→ Source data:
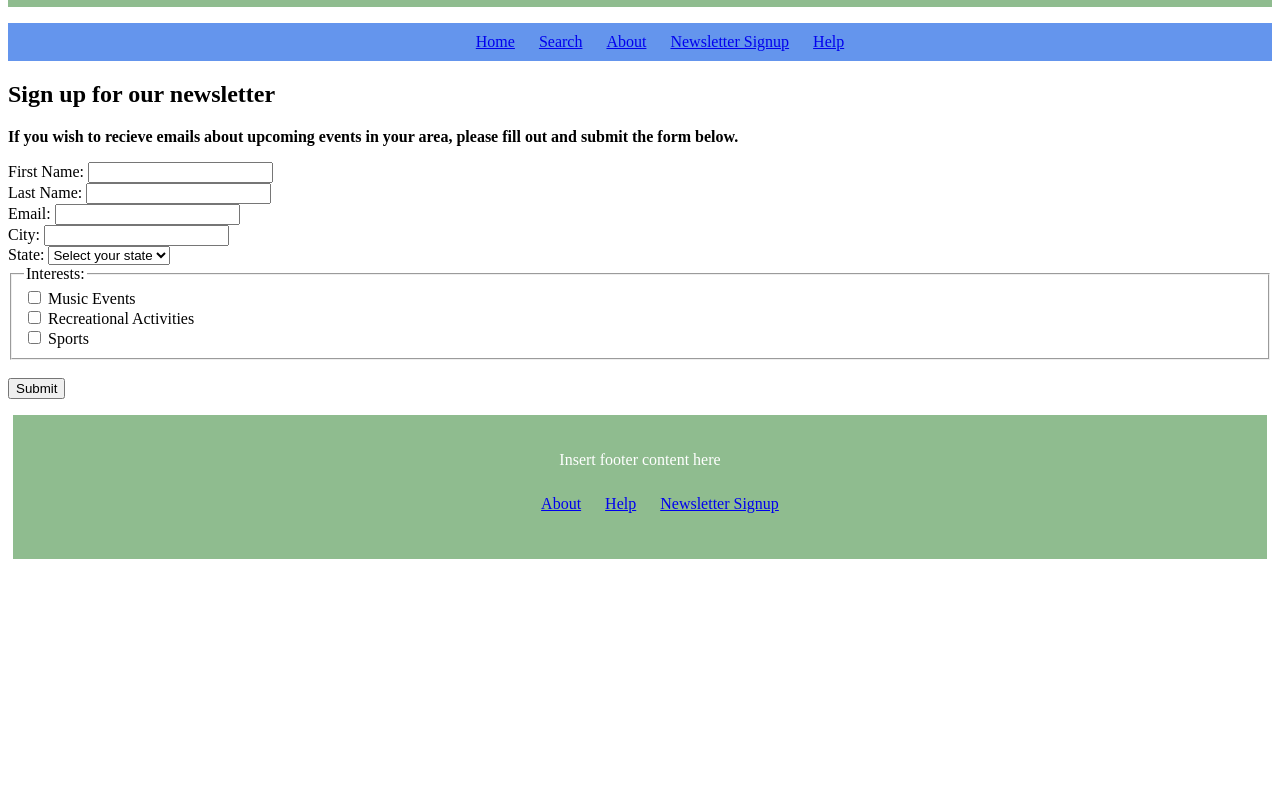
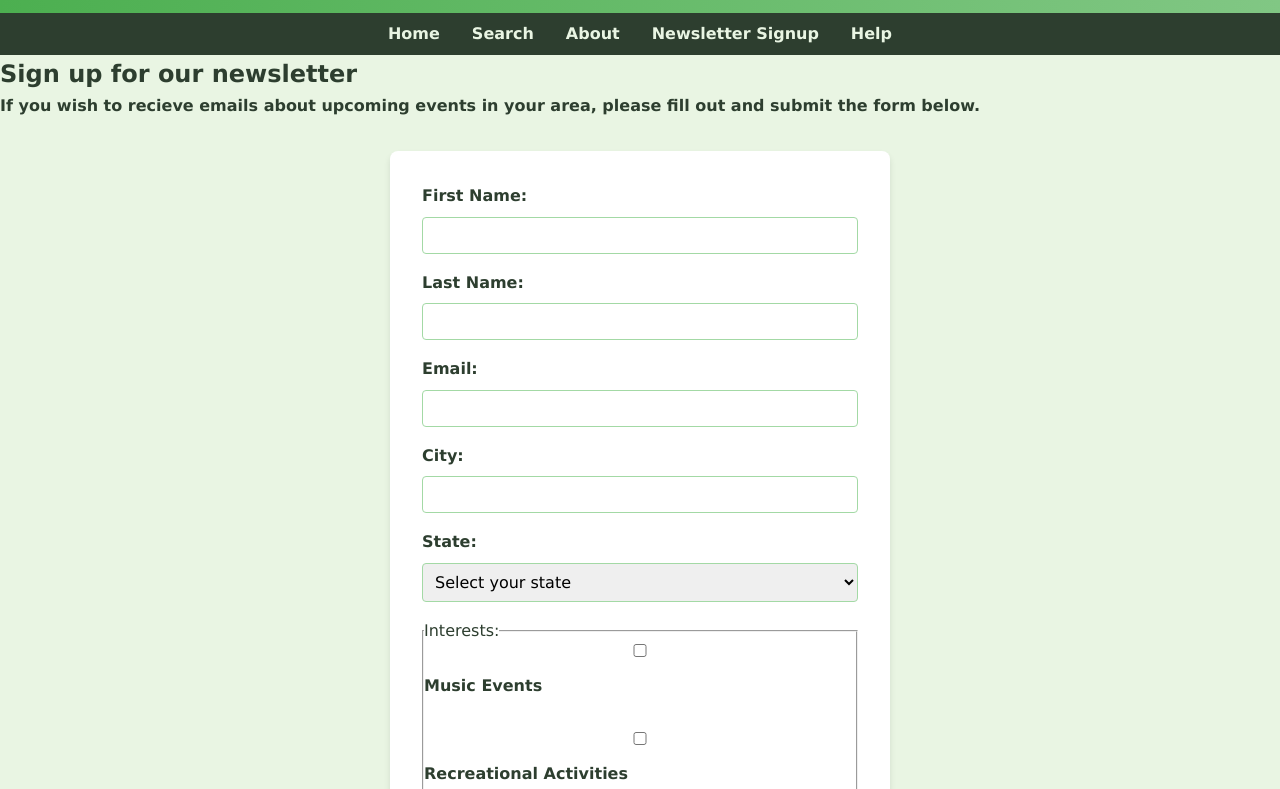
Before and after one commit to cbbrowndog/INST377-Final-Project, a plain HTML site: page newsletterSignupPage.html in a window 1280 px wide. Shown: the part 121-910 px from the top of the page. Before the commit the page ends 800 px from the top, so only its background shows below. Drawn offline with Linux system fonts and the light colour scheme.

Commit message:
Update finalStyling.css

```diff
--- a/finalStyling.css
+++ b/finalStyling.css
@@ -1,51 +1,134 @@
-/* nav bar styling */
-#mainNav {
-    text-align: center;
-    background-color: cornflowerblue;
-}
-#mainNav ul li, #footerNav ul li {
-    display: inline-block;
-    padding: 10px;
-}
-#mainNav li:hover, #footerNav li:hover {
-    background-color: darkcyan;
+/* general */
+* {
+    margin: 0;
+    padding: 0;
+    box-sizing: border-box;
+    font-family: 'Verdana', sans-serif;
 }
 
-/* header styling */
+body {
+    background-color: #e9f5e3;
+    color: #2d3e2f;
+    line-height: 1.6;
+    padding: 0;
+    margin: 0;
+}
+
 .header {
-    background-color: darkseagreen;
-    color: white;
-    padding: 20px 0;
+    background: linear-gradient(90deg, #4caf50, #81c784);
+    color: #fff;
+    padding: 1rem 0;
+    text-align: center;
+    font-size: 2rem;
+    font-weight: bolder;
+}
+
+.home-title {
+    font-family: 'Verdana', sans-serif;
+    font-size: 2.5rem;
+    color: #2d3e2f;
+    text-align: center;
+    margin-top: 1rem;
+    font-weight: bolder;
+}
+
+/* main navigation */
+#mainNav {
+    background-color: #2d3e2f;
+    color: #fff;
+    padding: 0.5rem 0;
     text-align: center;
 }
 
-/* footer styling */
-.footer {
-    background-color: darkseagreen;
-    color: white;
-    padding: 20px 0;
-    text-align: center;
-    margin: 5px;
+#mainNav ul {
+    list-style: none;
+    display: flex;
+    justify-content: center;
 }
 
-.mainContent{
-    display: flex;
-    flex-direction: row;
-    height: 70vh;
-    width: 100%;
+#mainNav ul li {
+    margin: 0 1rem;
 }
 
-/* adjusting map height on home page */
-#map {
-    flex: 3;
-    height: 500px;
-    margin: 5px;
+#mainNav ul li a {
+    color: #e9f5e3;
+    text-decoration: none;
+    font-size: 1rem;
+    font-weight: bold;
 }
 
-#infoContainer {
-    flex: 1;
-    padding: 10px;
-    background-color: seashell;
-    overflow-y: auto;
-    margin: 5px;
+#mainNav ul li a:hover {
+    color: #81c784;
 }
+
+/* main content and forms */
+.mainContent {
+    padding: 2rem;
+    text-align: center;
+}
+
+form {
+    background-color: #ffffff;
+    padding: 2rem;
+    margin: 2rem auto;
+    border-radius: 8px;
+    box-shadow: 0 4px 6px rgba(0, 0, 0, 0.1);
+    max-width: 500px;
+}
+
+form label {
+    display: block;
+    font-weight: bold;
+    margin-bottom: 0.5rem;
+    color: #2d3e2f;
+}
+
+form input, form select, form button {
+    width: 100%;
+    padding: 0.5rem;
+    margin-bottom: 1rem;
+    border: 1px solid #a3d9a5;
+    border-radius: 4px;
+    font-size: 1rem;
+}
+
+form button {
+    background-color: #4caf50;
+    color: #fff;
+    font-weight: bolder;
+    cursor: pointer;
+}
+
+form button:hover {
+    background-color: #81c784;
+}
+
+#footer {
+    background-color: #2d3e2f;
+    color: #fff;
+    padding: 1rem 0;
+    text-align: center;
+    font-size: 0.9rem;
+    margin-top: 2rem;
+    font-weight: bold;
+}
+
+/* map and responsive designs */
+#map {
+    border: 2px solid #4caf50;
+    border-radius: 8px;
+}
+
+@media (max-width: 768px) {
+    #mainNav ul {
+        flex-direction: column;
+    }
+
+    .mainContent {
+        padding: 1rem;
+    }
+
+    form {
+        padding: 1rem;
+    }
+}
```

→ Work item:
Which lines above include "hover"? Show each of them by copying it.

→ Response:
-#mainNav li:hover, #footerNav li:hover {
+#mainNav ul li a:hover {
+form button:hover {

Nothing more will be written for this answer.